Can we create powerful (and “power-full”) storytelling for advocacy that shifts power to people and communities so they may better control the change they seek?
The “traditional” framework for advocacy storytelling is built around persuading those who aren’t directly affected – or who aren’t currently engaged – to empathize and act. This is a good way to go when what you need are people to write Congress, come to a march on Washington or give you money so you can do more of your good work.
But persuasion isn’t about power. Persuasion acts on those not affected. Somewhere along the way it’s possible—too easy, really—for the change that needs to happen to be disputed, watered down, stalled in a committee. Meanwhile, real people go hungry, real homes sink into the ocean, real wildlife lose a place to live.
Philanthropy may recognize the power problem
Darren Walker, president of the Ford Foundation, recently wrote Why Giving Back Isn’t Enough in the New York Times.
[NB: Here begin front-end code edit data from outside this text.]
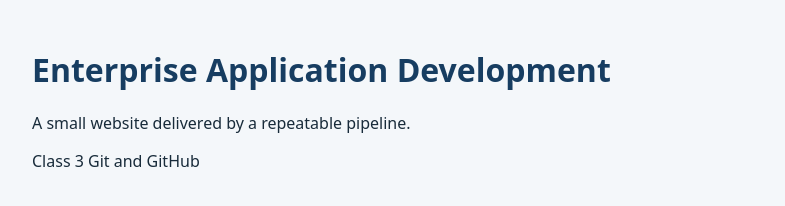
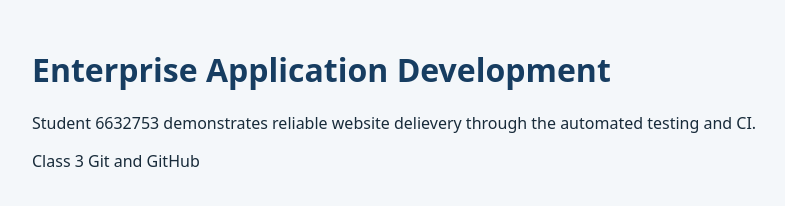
Before and after one commit to officialHAX007/ead-delivery-demo, a plain HTML site: page src/index.html in a window 1280 px wide. Shown: the whole page, without its empty margins (208-993 px from the left). Drawn offline with Linux system fonts and the light colour scheme.

Commit message:
Customize website message for student 6632753

```diff
--- a/src/index.html
+++ b/src/index.html
@@ -9,7 +9,7 @@
 <body>
   <main>
     <h1>Enterprise Application Development</h1>
-    <p id="message">A small website delivered by a repeatable pipeline.</p>
+    <p id="message">Student 6632753 demonstrates reliable website delievery through the automated testing and CI. </p>
     <p>Class 3 Git and GitHub</p>
   </main>
 </body>
```
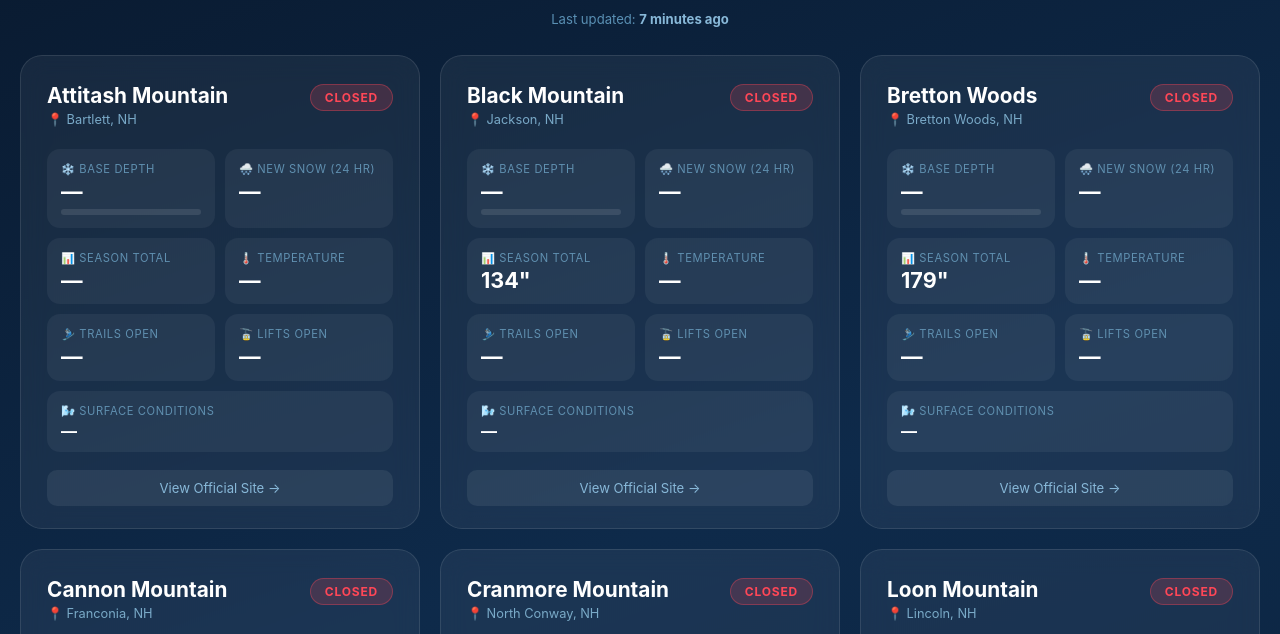
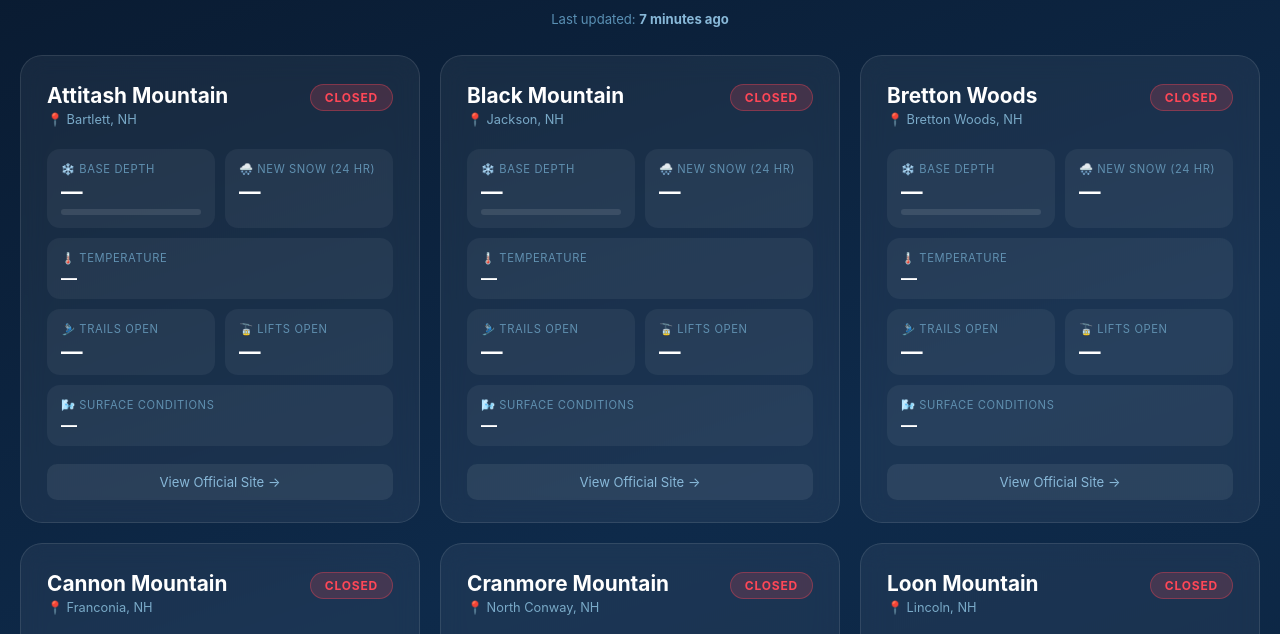
Before and after one commit to mleonard166/mikes-test-website, a plain HTML site: page index.html in a window 1280 px wide. Shown: the part 131-765 px from the top of the page. Drawn offline with Linux system fonts and the light colour scheme.

Commit message:
Hide stale season total for closed mountains May 15 – Nov 30
Between May 15 and November 30, closed mountains have last season's
cumulative snowfall stored in season_total. Showing it alongside a
Closed status is misleading, so it's suppressed during that window.

Temperature is always shown since it reflects current conditions.
When season total is hidden the temperature tile expands full-width
to keep the stats grid tidy.

Co-Authored-By: Claude Sonnet 4.6 <noreply@anthropic.com>

```diff
--- a/index.html
+++ b/index.html
@@ -219,6 +219,16 @@
 
   function val(v) { return (v && v !== 'N/A') ? v : '—'; }
 
+  // Between May 15 and Nov 30 the season total is last season's stale number.
+  // Hide it on closed mountains during that window so it doesn't mislead.
+  function isOffSeasonWindow() {
+    const now = new Date();
+    const m = now.getMonth() + 1; // 1-12
+    const d = now.getDate();
+    // After May 15 through end of November
+    return (m === 5 && d >= 15) || (m >= 6 && m <= 11);
+  }
+
   function trailsLifts(open, total) {
     if (!open || open === 'N/A') return '—';
     if (!total || total === 'N/A') return open;
@@ -228,6 +238,8 @@
   function buildCard(m) {
     const bclass = badgeClass(m.status);
     const status = m.status || 'Unknown';
+    const isClosed = status.toLowerCase() === 'closed';
+    const showSeasonTotal = !(isClosed && isOffSeasonWindow());
     const errHtml = m.error
       ? `<div class="err-box">⚠️ Some data may be missing: ${m.error}</div>`
       : '';
@@ -262,12 +274,13 @@
             <div class="stat-value">${val(m.new_snow_24h)}</div>
           </div>
 
+          ${showSeasonTotal ? `
           <div class="stat">
             <div class="stat-label">📊 Season Total</div>
             <div class="stat-value">${val(m.season_total)}</div>
-          </div>
+          </div>` : ''}
 
-          <div class="stat">
+          <div class="stat${showSeasonTotal ? '' : ' wide'}">
             <div class="stat-label">🌡️ Temperature</div>
             <div class="stat-value">${val(m.temperature)}</div>
           </div>
```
In it, Walker calls on the philanthropic community and, perhaps, a broader economic and political establishment, to not simply address the effects of inequality and injustice on society but to solve their root causes.
Farhad Ebrahimi of the Chorus Foundation wrote about the Foundation’s decision to focus on systemic change and supporting transitions to a new political economy in choosing how to direct its support of climate change advocacy.
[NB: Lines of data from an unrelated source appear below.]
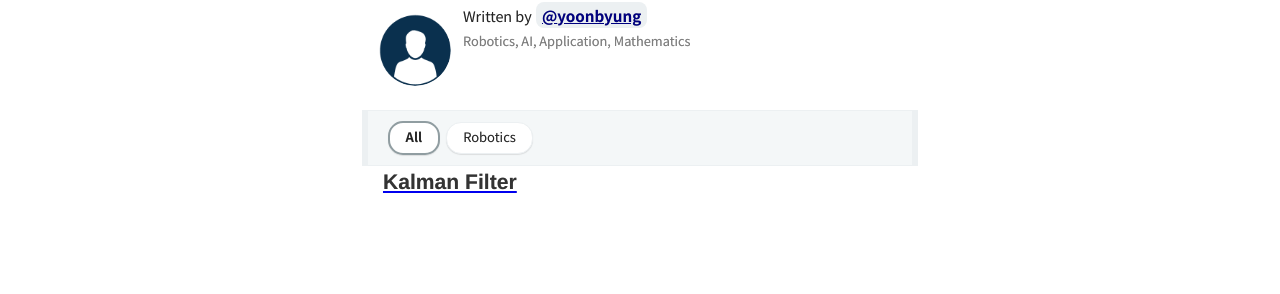
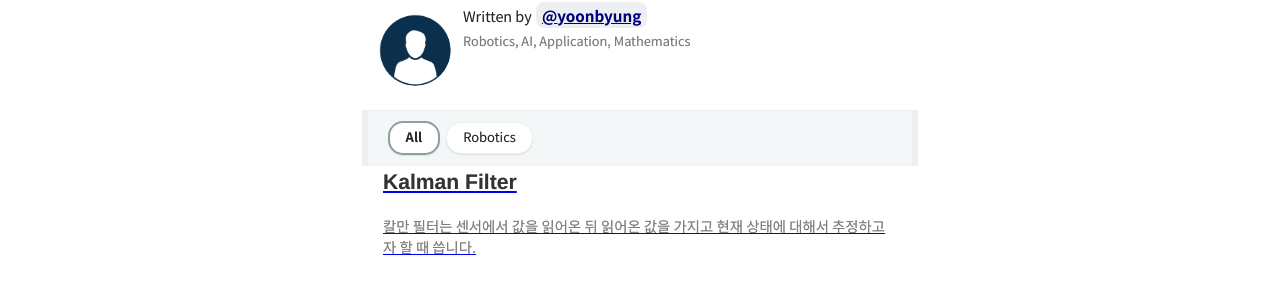
Before and after one commit to y0-0n/y0-0n.github.io, a Gatsby site: page / in a window 1280 px wide. Shown: the part 198-492 px from the top of the page. Built offline with nearby package versions, Linux system fonts and the light colour scheme; Gatsby itself is replaced by a stand-in of ours; some packages are replaced by stand-ins of ours; what typography-theme-github would draw is missing.

Commit message:
fix deploy error

```diff
--- a/content/blog/Robotics/kalman-filter.md
+++ b/content/blog/Robotics/kalman-filter.md
@@ -5,3 +5,5 @@
 thumbnail: { thumbnailSrc }
 draft: false
 ---
+
+칼만 필터는 센서에서 값을 읽어온 뒤 읽어온 값을 가지고 현재 상태에 대해서 추정하고자 할 때 씁니다.
--- a/package.json
+++ b/package.json
@@ -85,7 +85,7 @@
     "develop": "gatsby develop",
     "start": "npm run develop",
     "build": "gatsby build",
-    "deploy": "gatsby build --prefix-paths & gh-pages -d public -b deploy",
+    "deploy": "gatsby build --prefix-paths && gh-pages -d public -b deploy",
     "fix-semi": "eslint --quiet --ignore-pattern node_modules --ignore-pattern public --parser babel-eslint --no-eslintrc --rule '{\"semi\": [2, \"never\"], \"no-extra-semi\": [2]}' --fix gatsby-node.js"
   }
 }
```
It’s not a new idea to social justice advocates: We can (and should) feed the hungry but wouldn’t it be more prudent to tackle systemic causes of inequality and poverty that are leading to a growing number of hungry families and children each year?
Pressuring the System or Shifting Power?
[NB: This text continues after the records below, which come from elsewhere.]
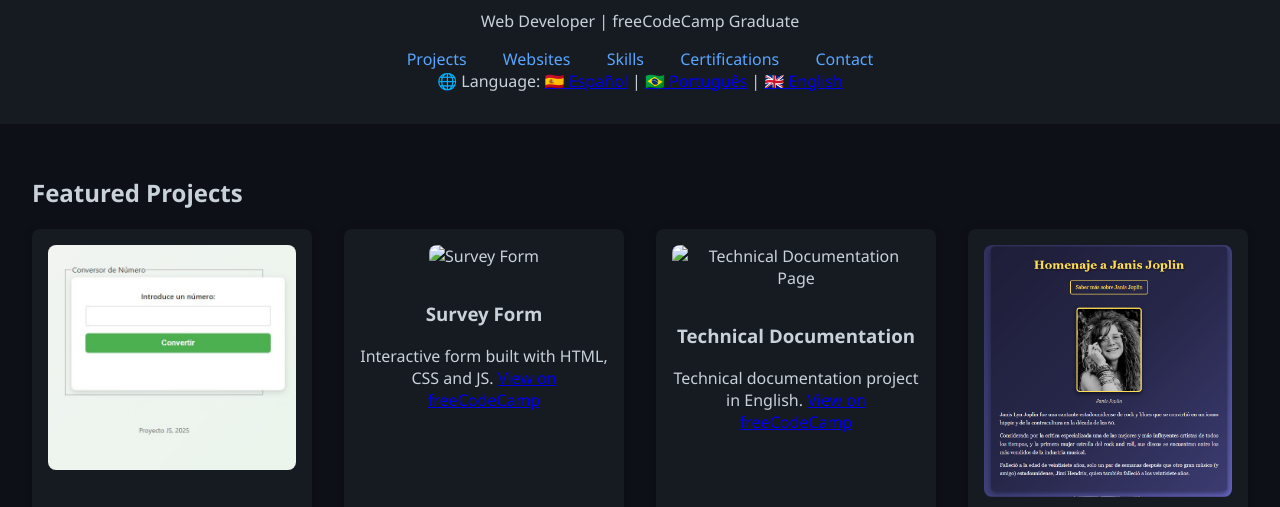
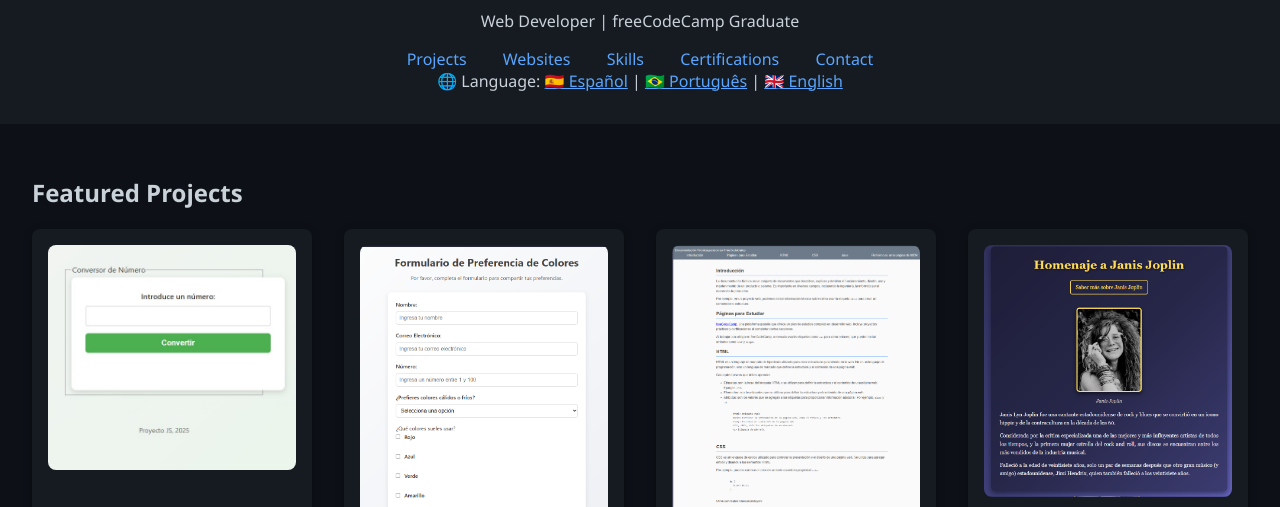
Before and after one commit to ionefuturo-ioio/Portifolio, a plain HTML site: page index-en.html in a window 1280 px wide. Shown: the part 239-746 px from the top of the page. Drawn offline with Linux system fonts and the light colour scheme.

Commit message:
Corregir selector de idioma, imágenes en EN/PT y color de enlaces
- El enlace a Español apuntaba a index-es.html, que no existe
- Las versiones EN y PT referenciaban imágenes con nombres inexistentes
- Los enlaces usaban el azul por defecto, ilegible sobre fondo oscuro

Co-Authored-By: Claude Opus 5.5 <noreply@anthropic.com>

```diff
--- a/index-en.html
+++ b/index-en.html
@@ -22,7 +22,7 @@
     </nav>
     <div class="idiomas">
       🌐 Language:
-      <a href="index-es.html">🇪🇸 Español</a> |
+      <a href="index.html">🇪🇸 Español</a> |
       <a href="index-pt.html">🇧🇷 Português</a> |
       <a href="index-en.html">🇬🇧 English</a>
     </div>
@@ -44,7 +44,7 @@
         </div>
 
         <div class="repo">
-          <img src="formulario-contacto.png" alt="Survey Form" class="project">
+          <img src="formulario contacto.png" alt="Survey Form" class="project">
           <h3>Survey Form</h3>
           <p>
             Interactive form built with HTML, CSS and JS.
@@ -53,7 +53,7 @@
         </div>
 
         <div class="repo">
-          <img src="formulario-documentacion-tecnica.png" alt="Technical Documentation Page" class="project">
+          <img src="formulario documentacion tecnica.png" alt="Technical Documentation Page" class="project">
           <h3>Technical Documentation</h3>
           <p>
             Technical documentation project in English.
--- a/styles.css
+++ b/styles.css
@@ -4,6 +4,15 @@ body {
   margin: 0;
   background: #0d1117;
   color: #c9d1d9;
+}
+
+/* Enlaces legibles sobre fondo oscuro */
+a {
+  color: #58a6ff;
+}
+
+a:hover {
+  color: #79c0ff;
 }
 
 /* Header */
```
Also changed, not shown: index-pt.html (+3 -3 lines), index.html (+1 -1 lines).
Advocates and campaigners can do much more to tell the stories of people impacted by inequality, poverty, hunger, war or environmental disaster. And many are doing just that with interviews, personal histories, photos and video, and other narratives that tell stories of the impacted and less powerful in their own voices. Recent work by Humans of New York tells the story of refugees to help fundraise for the community. In the film @Home, activist Mark Horvath interviews dozens of homeless people, family members, and others in the community to tell the story of homelessness from the perspective of those living it.